▶ **Task material**:
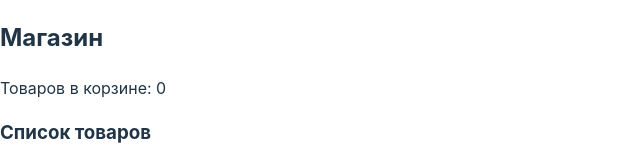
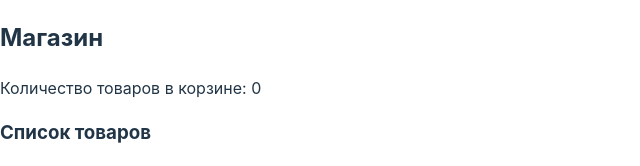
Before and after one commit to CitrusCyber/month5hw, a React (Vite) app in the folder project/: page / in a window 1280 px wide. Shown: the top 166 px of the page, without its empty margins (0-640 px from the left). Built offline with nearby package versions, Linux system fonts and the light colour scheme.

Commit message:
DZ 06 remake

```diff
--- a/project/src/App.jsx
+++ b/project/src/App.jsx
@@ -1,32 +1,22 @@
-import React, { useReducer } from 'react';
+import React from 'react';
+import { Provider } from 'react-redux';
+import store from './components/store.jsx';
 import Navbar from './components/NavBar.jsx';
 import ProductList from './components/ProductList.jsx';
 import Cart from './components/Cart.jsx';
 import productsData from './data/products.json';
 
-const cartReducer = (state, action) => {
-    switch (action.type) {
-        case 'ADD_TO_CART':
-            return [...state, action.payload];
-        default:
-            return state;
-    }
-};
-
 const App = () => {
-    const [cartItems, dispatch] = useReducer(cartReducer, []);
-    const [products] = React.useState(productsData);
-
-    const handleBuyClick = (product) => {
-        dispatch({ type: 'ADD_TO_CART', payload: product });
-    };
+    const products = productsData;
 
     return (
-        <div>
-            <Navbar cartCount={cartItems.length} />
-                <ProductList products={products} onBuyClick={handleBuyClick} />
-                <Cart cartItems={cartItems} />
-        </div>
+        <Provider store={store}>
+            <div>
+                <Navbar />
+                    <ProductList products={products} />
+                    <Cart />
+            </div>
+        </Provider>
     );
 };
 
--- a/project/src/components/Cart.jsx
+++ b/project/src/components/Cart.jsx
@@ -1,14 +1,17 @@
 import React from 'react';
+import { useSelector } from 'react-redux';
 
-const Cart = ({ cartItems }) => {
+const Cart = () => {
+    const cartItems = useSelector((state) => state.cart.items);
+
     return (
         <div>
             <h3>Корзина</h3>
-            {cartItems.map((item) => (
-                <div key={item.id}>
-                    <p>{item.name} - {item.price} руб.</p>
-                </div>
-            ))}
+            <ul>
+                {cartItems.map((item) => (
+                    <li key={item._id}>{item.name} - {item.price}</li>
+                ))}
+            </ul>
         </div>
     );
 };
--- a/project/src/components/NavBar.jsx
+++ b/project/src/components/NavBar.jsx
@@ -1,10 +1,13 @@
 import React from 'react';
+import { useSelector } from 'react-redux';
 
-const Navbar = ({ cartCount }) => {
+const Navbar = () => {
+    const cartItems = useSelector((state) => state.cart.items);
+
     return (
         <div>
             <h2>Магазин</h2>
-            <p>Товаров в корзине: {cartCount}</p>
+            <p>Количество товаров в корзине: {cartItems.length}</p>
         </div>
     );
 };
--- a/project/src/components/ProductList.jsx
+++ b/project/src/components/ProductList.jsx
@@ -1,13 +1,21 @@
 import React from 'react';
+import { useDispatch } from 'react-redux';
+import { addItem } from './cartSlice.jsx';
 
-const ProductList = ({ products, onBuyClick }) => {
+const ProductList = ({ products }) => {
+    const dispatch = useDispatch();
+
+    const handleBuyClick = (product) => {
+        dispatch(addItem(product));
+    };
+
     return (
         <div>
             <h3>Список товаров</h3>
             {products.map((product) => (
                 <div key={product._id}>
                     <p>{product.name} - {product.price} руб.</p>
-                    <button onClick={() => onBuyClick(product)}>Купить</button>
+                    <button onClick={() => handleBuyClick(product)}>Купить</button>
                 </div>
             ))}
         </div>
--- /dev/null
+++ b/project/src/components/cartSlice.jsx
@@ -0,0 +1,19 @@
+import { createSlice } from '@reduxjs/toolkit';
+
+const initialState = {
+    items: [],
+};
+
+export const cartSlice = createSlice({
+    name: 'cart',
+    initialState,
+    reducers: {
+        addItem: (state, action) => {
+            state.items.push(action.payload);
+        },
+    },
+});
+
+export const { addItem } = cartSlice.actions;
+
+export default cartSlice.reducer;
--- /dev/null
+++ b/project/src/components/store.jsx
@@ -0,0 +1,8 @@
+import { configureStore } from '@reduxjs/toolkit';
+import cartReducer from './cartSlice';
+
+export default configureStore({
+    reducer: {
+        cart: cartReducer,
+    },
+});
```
==
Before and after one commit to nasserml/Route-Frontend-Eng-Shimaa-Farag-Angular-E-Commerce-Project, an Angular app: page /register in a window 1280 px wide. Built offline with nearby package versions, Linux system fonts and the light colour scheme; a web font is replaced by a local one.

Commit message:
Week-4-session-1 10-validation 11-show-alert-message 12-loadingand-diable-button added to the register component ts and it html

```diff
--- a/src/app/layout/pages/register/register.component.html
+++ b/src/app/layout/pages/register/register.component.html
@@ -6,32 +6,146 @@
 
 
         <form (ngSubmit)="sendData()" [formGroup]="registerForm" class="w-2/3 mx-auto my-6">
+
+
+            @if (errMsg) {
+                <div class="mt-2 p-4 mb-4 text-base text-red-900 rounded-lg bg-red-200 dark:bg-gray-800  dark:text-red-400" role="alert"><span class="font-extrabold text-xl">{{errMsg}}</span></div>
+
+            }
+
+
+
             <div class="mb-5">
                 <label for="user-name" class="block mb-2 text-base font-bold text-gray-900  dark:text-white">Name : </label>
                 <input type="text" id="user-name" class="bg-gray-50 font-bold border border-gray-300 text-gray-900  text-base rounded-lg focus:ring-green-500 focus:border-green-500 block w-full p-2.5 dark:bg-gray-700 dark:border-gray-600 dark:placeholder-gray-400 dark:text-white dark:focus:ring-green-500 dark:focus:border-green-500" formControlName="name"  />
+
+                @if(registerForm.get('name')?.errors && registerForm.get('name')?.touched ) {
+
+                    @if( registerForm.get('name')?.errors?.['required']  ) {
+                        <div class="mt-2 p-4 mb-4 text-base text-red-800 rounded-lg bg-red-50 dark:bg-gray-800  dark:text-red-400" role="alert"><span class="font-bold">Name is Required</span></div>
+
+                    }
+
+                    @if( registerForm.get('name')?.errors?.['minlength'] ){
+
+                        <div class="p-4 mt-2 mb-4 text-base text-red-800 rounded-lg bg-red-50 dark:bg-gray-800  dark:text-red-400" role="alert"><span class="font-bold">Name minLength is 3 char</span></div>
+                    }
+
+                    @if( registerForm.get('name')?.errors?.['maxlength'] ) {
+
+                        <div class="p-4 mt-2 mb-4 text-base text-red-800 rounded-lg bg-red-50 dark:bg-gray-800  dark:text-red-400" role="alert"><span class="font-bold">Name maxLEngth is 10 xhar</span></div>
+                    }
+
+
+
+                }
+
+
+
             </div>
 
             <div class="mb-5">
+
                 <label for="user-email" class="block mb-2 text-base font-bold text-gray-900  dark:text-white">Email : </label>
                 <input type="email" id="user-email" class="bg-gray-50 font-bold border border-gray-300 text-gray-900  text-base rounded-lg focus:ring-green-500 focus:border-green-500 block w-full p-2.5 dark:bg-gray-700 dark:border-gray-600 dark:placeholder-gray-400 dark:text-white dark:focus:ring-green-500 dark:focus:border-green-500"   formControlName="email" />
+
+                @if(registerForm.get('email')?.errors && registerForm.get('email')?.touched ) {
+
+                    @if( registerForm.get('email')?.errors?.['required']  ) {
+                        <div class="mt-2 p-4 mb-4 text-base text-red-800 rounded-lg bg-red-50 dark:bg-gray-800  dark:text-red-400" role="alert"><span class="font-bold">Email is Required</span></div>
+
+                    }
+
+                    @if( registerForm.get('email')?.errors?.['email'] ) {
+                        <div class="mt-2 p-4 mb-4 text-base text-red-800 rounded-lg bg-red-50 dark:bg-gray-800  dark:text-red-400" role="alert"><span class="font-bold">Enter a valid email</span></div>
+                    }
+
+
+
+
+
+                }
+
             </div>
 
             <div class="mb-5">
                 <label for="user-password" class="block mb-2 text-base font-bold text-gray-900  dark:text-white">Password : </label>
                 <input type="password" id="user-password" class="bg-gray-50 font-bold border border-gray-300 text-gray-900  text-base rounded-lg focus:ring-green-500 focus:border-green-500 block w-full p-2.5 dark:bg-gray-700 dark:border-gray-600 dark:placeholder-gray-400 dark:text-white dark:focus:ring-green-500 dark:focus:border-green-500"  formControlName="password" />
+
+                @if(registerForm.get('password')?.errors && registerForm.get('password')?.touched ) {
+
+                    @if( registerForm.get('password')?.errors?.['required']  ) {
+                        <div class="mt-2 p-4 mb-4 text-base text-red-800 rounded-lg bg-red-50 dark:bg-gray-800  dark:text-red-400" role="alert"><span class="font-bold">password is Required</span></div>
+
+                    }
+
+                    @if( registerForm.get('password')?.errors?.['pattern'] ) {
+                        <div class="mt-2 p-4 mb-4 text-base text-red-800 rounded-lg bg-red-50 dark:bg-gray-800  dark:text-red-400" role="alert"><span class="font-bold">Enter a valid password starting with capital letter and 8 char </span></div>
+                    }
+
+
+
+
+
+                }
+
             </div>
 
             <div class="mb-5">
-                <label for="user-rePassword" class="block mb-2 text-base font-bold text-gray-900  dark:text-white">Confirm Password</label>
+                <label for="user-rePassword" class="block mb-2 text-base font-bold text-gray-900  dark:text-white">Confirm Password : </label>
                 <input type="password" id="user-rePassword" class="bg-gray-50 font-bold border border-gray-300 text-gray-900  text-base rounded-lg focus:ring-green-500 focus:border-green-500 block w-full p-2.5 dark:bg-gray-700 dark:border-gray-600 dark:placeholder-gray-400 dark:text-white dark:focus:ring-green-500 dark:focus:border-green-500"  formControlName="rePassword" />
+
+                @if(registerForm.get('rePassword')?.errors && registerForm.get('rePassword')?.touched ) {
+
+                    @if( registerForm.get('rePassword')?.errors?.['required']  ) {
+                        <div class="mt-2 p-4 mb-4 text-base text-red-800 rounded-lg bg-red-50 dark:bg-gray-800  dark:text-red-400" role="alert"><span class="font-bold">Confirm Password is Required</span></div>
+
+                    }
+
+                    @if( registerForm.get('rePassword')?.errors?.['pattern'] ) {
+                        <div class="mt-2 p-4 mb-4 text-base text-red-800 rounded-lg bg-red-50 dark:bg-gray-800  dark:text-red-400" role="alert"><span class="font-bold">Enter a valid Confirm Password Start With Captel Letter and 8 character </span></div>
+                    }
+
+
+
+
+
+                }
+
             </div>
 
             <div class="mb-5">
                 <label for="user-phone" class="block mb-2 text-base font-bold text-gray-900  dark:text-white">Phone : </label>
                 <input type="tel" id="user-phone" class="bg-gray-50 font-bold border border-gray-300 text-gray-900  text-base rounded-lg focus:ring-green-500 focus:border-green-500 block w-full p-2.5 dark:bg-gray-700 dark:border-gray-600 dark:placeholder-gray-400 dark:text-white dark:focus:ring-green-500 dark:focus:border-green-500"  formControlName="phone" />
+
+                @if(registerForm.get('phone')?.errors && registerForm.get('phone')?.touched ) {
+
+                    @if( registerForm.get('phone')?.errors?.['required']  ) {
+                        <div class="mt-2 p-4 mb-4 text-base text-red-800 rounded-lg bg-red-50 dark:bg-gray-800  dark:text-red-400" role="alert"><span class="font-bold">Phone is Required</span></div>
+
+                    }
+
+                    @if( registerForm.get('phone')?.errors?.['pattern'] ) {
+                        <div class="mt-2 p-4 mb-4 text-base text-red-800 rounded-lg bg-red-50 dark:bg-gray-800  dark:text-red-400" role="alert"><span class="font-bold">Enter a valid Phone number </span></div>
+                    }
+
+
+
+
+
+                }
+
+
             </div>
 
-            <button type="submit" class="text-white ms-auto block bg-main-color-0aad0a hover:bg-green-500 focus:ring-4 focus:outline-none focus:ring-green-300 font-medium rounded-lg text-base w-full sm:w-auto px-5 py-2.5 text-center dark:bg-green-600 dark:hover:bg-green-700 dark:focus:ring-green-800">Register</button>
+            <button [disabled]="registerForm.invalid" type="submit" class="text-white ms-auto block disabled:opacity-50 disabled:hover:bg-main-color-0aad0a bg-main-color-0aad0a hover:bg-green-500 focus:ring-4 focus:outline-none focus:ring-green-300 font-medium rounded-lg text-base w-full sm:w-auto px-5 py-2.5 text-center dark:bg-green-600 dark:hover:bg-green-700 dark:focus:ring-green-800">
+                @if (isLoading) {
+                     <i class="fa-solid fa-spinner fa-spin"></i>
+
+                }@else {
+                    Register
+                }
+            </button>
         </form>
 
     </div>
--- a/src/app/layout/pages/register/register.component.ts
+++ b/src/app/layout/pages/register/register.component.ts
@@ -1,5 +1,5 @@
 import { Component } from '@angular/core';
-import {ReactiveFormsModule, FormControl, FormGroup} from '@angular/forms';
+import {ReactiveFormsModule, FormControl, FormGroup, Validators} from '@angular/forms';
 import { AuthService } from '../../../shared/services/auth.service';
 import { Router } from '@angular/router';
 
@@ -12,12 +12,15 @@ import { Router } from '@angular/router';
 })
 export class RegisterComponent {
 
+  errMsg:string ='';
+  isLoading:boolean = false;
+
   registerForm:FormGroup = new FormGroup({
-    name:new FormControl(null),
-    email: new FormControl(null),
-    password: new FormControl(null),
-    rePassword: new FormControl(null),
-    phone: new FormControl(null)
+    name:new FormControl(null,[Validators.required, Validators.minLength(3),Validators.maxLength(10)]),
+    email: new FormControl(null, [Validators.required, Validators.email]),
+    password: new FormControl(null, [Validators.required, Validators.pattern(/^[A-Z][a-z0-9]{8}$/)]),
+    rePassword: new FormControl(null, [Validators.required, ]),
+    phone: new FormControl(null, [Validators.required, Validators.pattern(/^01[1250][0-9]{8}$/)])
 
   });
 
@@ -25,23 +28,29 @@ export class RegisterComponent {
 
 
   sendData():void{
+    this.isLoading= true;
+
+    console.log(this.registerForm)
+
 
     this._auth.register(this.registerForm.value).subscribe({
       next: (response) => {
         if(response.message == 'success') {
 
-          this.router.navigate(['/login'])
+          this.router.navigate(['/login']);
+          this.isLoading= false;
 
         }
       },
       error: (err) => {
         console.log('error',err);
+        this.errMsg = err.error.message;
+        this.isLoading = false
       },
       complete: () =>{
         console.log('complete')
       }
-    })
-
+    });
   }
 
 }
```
==
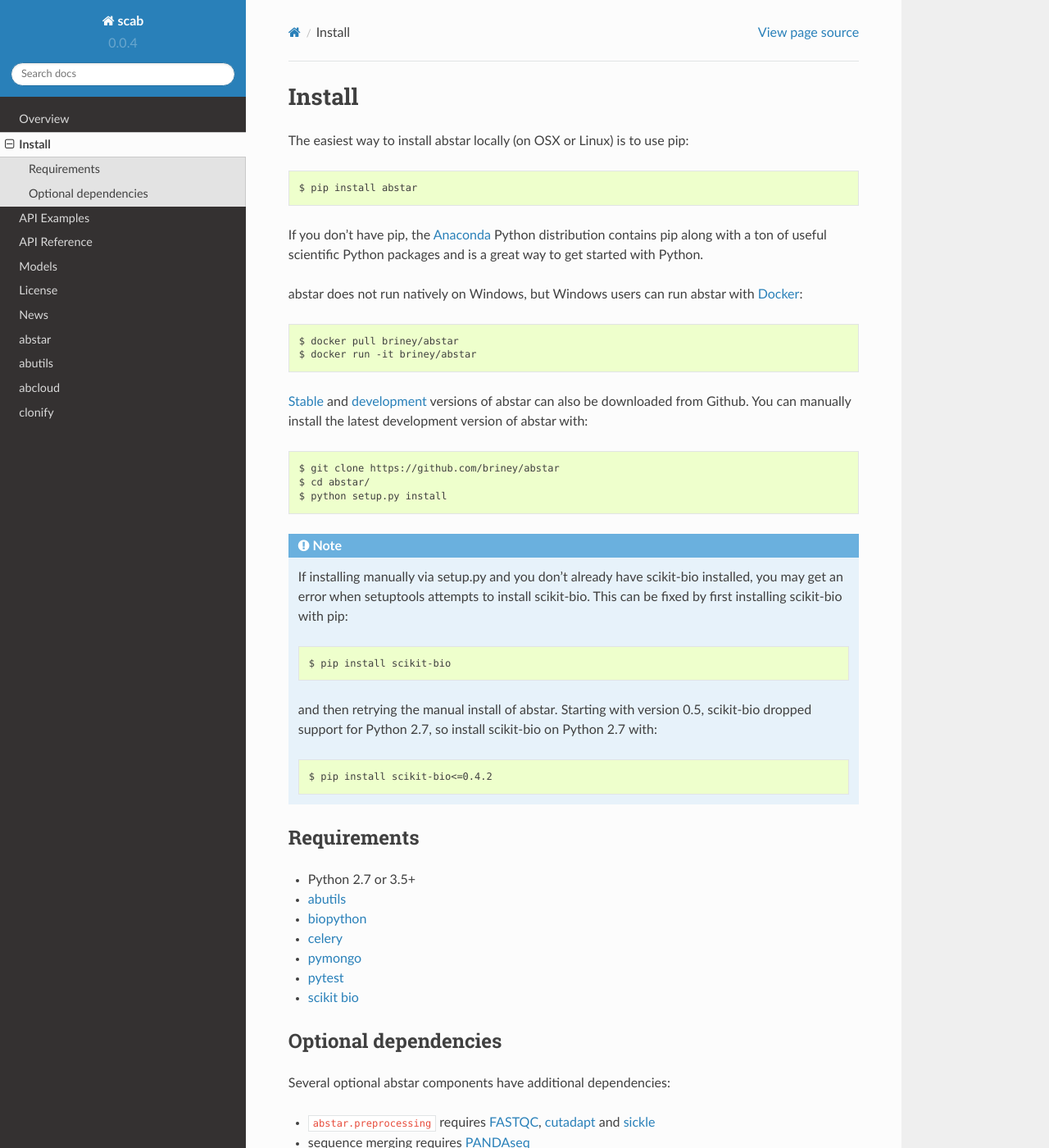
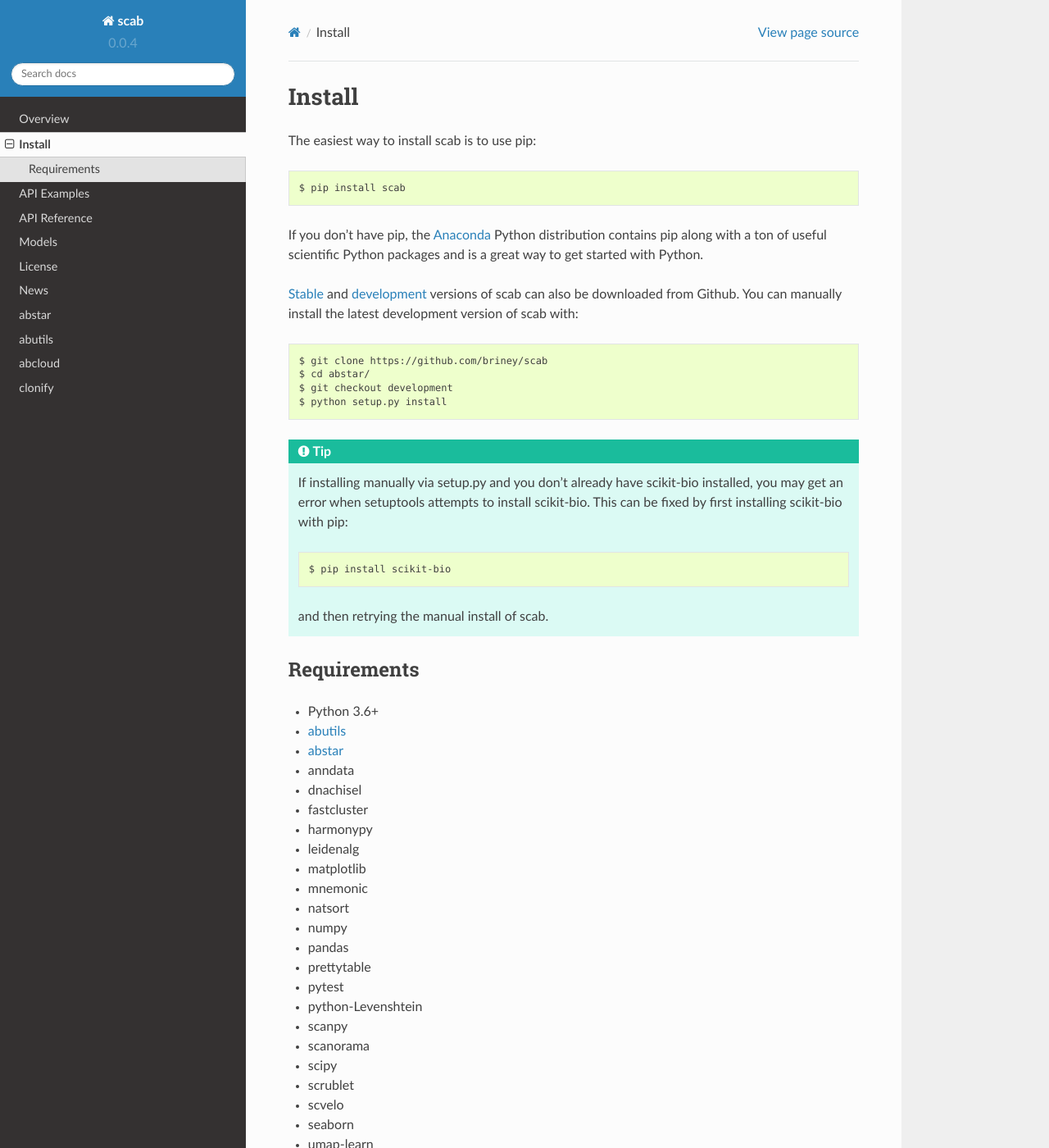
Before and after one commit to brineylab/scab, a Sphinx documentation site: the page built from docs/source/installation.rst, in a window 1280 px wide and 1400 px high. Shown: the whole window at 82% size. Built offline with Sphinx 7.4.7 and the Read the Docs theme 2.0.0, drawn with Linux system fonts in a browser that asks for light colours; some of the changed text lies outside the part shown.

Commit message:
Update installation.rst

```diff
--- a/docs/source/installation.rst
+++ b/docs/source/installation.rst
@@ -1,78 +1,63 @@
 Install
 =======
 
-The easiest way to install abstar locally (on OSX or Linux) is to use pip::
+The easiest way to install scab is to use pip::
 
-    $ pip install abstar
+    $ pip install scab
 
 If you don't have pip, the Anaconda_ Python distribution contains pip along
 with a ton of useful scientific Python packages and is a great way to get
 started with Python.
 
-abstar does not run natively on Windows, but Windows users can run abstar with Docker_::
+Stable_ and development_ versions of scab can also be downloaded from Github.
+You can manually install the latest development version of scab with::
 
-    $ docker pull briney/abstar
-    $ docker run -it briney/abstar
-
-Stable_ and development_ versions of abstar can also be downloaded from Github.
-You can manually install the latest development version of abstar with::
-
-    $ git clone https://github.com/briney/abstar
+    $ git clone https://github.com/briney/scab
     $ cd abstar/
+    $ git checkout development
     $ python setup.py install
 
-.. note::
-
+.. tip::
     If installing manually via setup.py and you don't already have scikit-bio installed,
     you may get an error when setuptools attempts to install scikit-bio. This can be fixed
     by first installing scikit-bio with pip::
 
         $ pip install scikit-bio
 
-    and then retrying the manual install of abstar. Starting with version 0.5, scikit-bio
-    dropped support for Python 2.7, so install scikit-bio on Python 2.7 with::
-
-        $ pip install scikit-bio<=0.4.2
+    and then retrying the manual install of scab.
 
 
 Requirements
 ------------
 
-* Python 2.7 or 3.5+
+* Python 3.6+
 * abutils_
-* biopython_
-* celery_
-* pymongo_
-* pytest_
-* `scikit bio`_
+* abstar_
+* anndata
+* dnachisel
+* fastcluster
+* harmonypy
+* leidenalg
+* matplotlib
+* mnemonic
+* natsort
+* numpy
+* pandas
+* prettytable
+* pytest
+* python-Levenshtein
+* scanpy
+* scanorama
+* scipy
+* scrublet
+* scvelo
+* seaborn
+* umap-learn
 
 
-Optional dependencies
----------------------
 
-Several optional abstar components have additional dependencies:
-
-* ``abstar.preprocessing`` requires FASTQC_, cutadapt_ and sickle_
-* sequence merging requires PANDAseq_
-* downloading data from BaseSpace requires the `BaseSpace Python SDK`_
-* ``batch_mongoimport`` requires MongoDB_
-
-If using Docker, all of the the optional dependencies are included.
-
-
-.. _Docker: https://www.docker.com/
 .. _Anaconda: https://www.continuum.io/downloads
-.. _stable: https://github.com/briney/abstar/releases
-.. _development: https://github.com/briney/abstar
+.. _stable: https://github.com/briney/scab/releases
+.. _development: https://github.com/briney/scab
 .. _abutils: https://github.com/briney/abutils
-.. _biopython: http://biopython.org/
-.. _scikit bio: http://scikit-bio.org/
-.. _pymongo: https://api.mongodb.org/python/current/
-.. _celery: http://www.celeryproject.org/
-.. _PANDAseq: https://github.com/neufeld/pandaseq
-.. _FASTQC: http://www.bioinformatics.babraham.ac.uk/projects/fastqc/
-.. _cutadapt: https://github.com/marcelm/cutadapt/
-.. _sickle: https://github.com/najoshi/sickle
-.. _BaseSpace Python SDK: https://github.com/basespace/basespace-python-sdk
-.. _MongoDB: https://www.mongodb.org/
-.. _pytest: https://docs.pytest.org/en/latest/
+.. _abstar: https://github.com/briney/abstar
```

▶ **Task instructions**:
Check the material above line by line, and give only the number of lines holding the string "rePassword".

▶ **Answer box**:
8